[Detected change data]
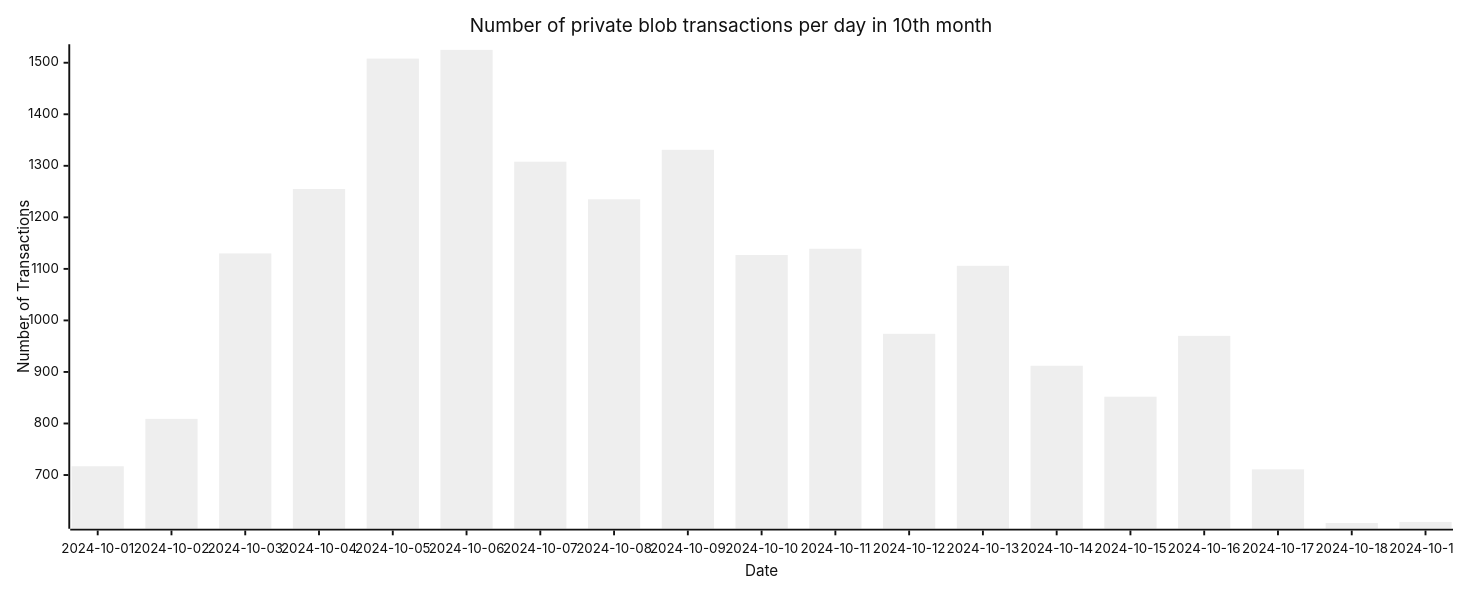
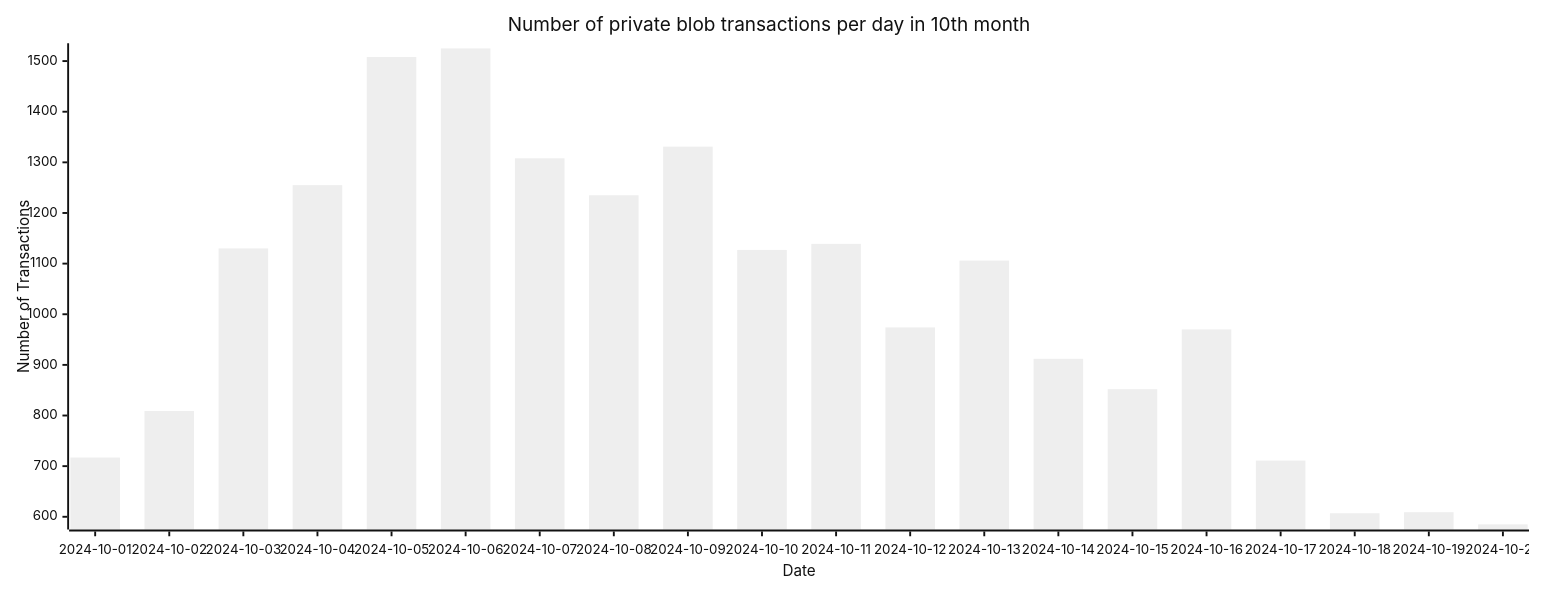
Before and after one commit to Amit0617/eip4844-data: the eighth of 8 diagrams in README.md, drawn with Mermaid (neutral theme). The commit also changed 1 other file, not shown here.

````diff
--- a/README.md
+++ b/README.md
@@ -92,12 +92,12 @@
 ```mermaid
 ---
 config:
     xyChart:
-        width: 1520
+        width: 1600
         height: 600
 ---
 xychart-beta title "Number of private blob transactions per day in 10th month"
-x-axis "Date" [2024-10-01,2024-10-02,2024-10-03,2024-10-04,2024-10-05,2024-10-06,2024-10-07,2024-10-08,2024-10-09,2024-10-10,2024-10-11,2024-10-12,2024-10-13,2024-10-14,2024-10-15,2024-10-16,2024-10-17,2024-10-18,2024-10-19]
+x-axis "Date" [2024-10-01,2024-10-02,2024-10-03,2024-10-04,2024-10-05,2024-10-06,2024-10-07,2024-10-08,2024-10-09,2024-10-10,2024-10-11,2024-10-12,2024-10-13,2024-10-14,2024-10-15,2024-10-16,2024-10-17,2024-10-18,2024-10-19,2024-10-20]
 y-axis "Number of Transactions"
-bar[717,809,1130,1255,1508,1525,1308,1235,1331,1127,1139,974,1106,912,852,970,711,607,609]
+bar[717,809,1130,1255,1508,1525,1308,1235,1331,1127,1139,974,1106,912,852,970,711,607,609,585]
 ```
````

## Work request
Write out every line above exactly as it is, leaving out the pictures.

## Output for this task
Before and after one commit to Amit0617/eip4844-data: the eighth of 8 diagrams in README.md, drawn with Mermaid (neutral theme). The commit also changed 1 other file, not shown here.

````diff
--- a/README.md
+++ b/README.md
@@ -92,12 +92,12 @@
 ```mermaid
 ---
 config:
     xyChart:
-        width: 1520
+        width: 1600
         height: 600
 ---
 xychart-beta title "Number of private blob transactions per day in 10th month"
-x-axis "Date" [2024-10-01,2024-10-02,2024-10-03,2024-10-04,2024-10-05,2024-10-06,2024-10-07,2024-10-08,2024-10-09,2024-10-10,2024-10-11,2024-10-12,2024-10-13,2024-10-14,2024-10-15,2024-10-16,2024-10-17,2024-10-18,2024-10-19]
+x-axis "Date" [2024-10-01,2024-10-02,2024-10-03,2024-10-04,2024-10-05,2024-10-06,2024-10-07,2024-10-08,2024-10-09,2024-10-10,2024-10-11,2024-10-12,2024-10-13,2024-10-14,2024-10-15,2024-10-16,2024-10-17,2024-10-18,2024-10-19,2024-10-20]
 y-axis "Number of Transactions"
-bar[717,809,1130,1255,1508,1525,1308,1235,1331,1127,1139,974,1106,912,852,970,711,607,609]
+bar[717,809,1130,1255,1508,1525,1308,1235,1331,1127,1139,974,1106,912,852,970,711,607,609,585]
 ```
````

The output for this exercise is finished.